Gustav Vigeland made his debut at the Norwegian State Exhibition with the group Hagar and Ismael in 1889. The medium sized group was modelled in sculptor Brynjulf Bergslien's studio. Bergslien helped Vigeland both with his art and finances during the young artist’s first year as a sculptor. For a short time Vigeland also attended evening classes at the Royal College of Drawing, and from the beginning of 1890 he worked in the studio of sculptor Mathias Skeibrok.
In January 1891 Vigeland went to Copenhagen where he was given the opportunity to work in the old, established studio of Vilhelm Bissen. He received a state grant which enabled him to remain in Denmark until the end of that year. In Bissen's studio he created his first life sized group; Accursed.

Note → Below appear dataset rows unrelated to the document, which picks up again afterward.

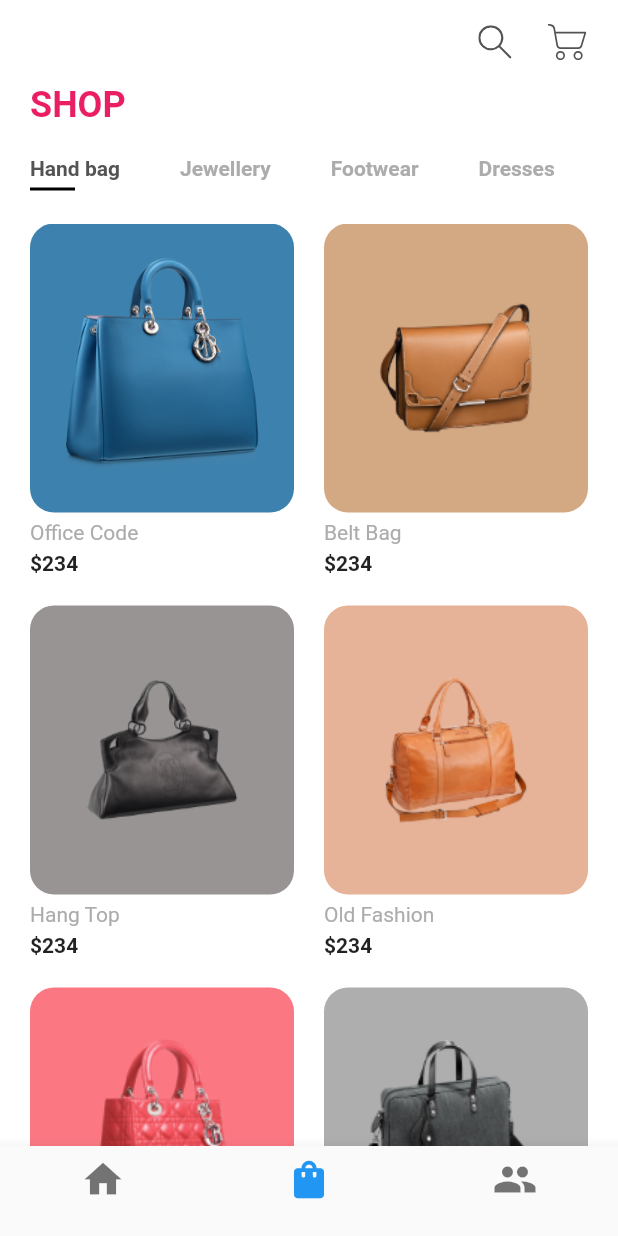
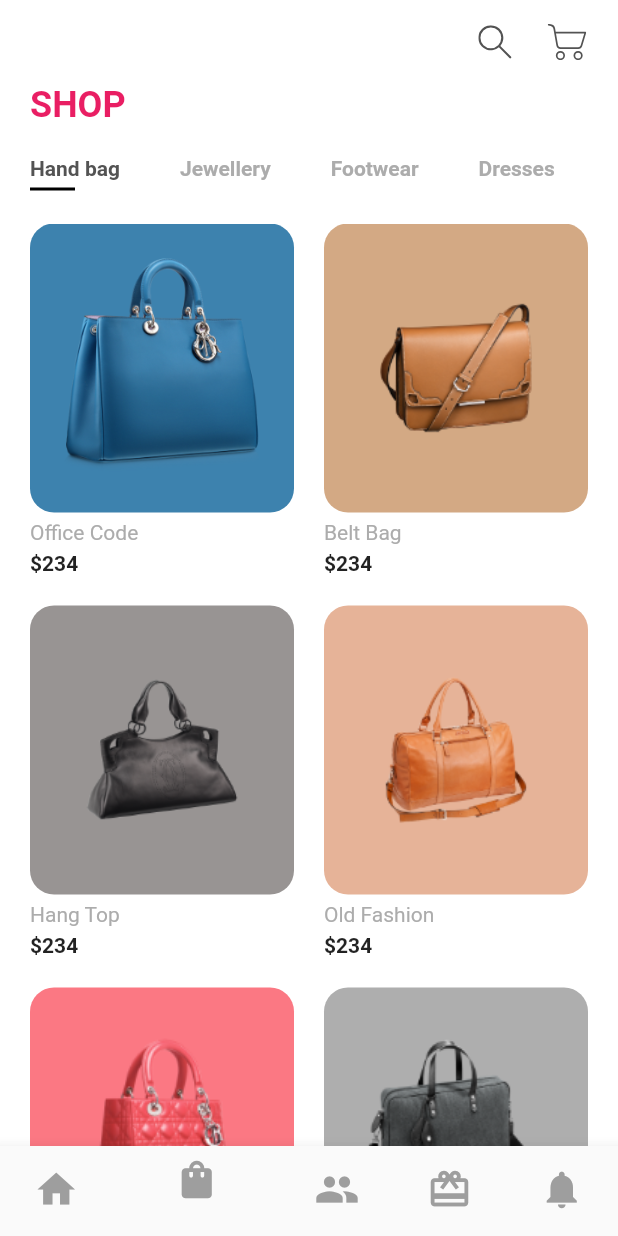
Before and after one commit to thesubin/Pink-Hope, a Flutter app: the screen it shows once a user with an empty profile is signed in, item 2 of the bottom bar chosen, on a phone screen of 412 x 824 dp. Run offline on Flutter 3.47's test engine with Material 2 defaults, Android fonts, the phone set to English and light mode, and no system bars; our stand-ins replace firebase_auth, firebase_core, flutter_svg, font_awesome_flutter, google_fonts, webview_flutter; accounts and stored records are empty.

Commit message:
Updates on Donate,notification and home

```diff
--- a/lib/Screens/Homepage/homescreen.dart
+++ b/lib/Screens/Homepage/homescreen.dart
@@ -1,6 +1,8 @@
 import 'package:flutter/material.dart';
 import 'package:flutter_auth/Screens/About/About.dart';
+import 'package:flutter_auth/Screens/Donate/Donate.dart';
 import 'package:flutter_auth/Screens/Homepage/CardScroll.dart';
+import 'package:flutter_auth/Screens/Notification/notificationList.dart';
 import 'package:font_awesome_flutter/font_awesome_flutter.dart';
 import 'package:google_fonts/google_fonts.dart';
 import 'package:flutter_svg/svg.dart';
@@ -66,10 +68,11 @@ class _HomeScreenState extends State<Home> {
         width: double.infinity,
         decoration: BoxDecoration(
           gradient: LinearGradient(
-            begin: Alignment.topCenter,
+            begin: Alignment.center,
             colors: [
-              Colors.pink,
-              Colors.white
+                          Color(0xfff1cfd5),
+              Color(0xfff1cfd5),
+
             ]
           )
         ),
@@ -87,10 +90,12 @@ class _HomeScreenState extends State<Home> {
                   fontSize: 20.0,
 
                   fontWeight: FontWeight.bold,
-                  color: Colors.white
+                        color: Colors.white
+
                 ),
               ),
-              IconButton(onPressed:() {}, icon: Icon(Icons.search_rounded,color: Colors.white,size: 30,))
+              IconButton(onPressed:() {}, icon: Icon(Icons.search_rounded,      color: Colors.white
+            ,size: 30,))
               ],
             )
             ),
@@ -110,14 +115,17 @@ class _HomeScreenState extends State<Home> {
                     child: Text("What is Pink Hope?",
 
                   style: GoogleFonts.poppins(textStyle:TextStyle(
-                  fontSize: 55.0,
+                  fontSize: 45.0,
 
-                  fontWeight: FontWeight.bold,
-                  color: Colors.pinkAccent
+                  fontWeight: FontWeight.w100,
+                        color: Color(0xff73313b)
+
                 )))),
-                  SvgPicture.asset(
-                 "assets/icons/login.svg",
-                 height: size.height * 0.35,
+                  Image.asset(
+                 "assets/images/home.jpg",
+                 height: size.height * 0.30,
+
+                 fit: BoxFit.cover,
                  ),
                 Padding(
                     padding: EdgeInsets.only(left: 20, right: 20,top: 40),
@@ -127,7 +135,8 @@ class _HomeScreenState extends State<Home> {
                     fontSize: 22.0,
 
                     fontWeight: FontWeight.w400,
-                     color: Colors.pinkAccent
+                          color: Color(0xff73313b)
+
                 ))) ,),
                       Padding(
 
@@ -166,7 +175,7 @@ class _HomeScreenState extends State<Home> {
         ),
     );
     }
-    final List _children= [HomeTab(),Shop(),About()]; //We Have defined the bottom Nav Here
+    final List _children= [HomeTab(),Shop(),About(),Donate(),NotificationList()]; //We Have defined the bottom Nav Here
 
     return Scaffold(
       body: SafeArea(
@@ -183,6 +192,7 @@ class _HomeScreenState extends State<Home> {
           BottomNavigationBarItem(
             icon: Icon(
               Icons.home,
+              color: Colors.grey,
               size: 30.0,
             ),
             title: SizedBox.shrink(),
@@ -191,6 +201,8 @@ class _HomeScreenState extends State<Home> {
             icon: Icon(
               Icons.shopping_bag,
               size: 30.0,
+               color: Colors.grey,
+
             ),
             title: SizedBox.shrink(),
           ),
@@ -198,9 +210,31 @@ class _HomeScreenState extends State<Home> {
             icon: Icon(
               Icons.people,
               size: 30.0,
+             color: Colors.grey,
+
+            ),
+            title: SizedBox.shrink(),
+          ),
+          BottomNavigationBarItem(
+            icon: Icon(
+              Icons.card_giftcard ,
+              size: 30.0,
+             color: Colors.grey,
+
+            ),
+            title: SizedBox.shrink(),
+          ),
+
+           BottomNavigationBarItem(
+            icon: Icon(
+              Icons.notifications,
+              color: Colors.grey,
+
+              size: 30.0,
             ),
             title: SizedBox.shrink(),
           )
+
         ],
       ),
     );
--- a/pubspec.yaml
+++ b/pubspec.yaml
@@ -29,6 +29,7 @@ dependencies:
   firebase_core: ^1.10.0
   firebase_auth: ^3.2.0
   provider: ^6.0.1
+  webview_flutter: ^3.0.0
 
 
 dev_dependencies:
```
Also changed, not shown: lib/Screens/Donate/Donate.dart (added, +10 -0 lines), lib/Screens/Notification/components/defaultAppBar.dart (added, +26 -0 lines), lib/Screens/Notification/components/defaultBackButton.dart (added, +17 -0 lines), lib/Screens/Notification/components/notificationTiles.dart (added, +28 -0 lines), lib/Screens/Notification/notificationList.dart (added, +38 -0 lines), lib/Screens/Notification/notificationPage.dart (added, +57 -0 lines), assets/images/home.jpg (added), 1 other file.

In 1893 Vigeland spent several months in Paris. During his stay he visited Auguste Rodin's studio several times, and especially Rodin's Gates of Hell made a deep impression on him.
Back in Norway Vigeland started on his own large relief, Hell, a major work of his early years which reveals the deep despair which he experienced in the 1890's. Conceptions of death recur in a number of his works from this period. Another important subject is the relationship between man and woman; his portrayals range from melancholy and desolation to deep affection and ecstasy .
Most characteristic to Vigeland's works in the first half of the 1890's is an emphasis on the inner life of his figures, combined with a dissolved and almost sketch like form. After travelling to Italy in 1895 and 1896, experiencing to full the art of the Renaissance and Antiquity, Vigeland tightened his form during the second half of the 1890's, but the feelings, moods and expressions are still important to him. The sculptures from the second half of the 1890's are characterised by their thin, almost skeleton-like figures, like in Kiss (1898).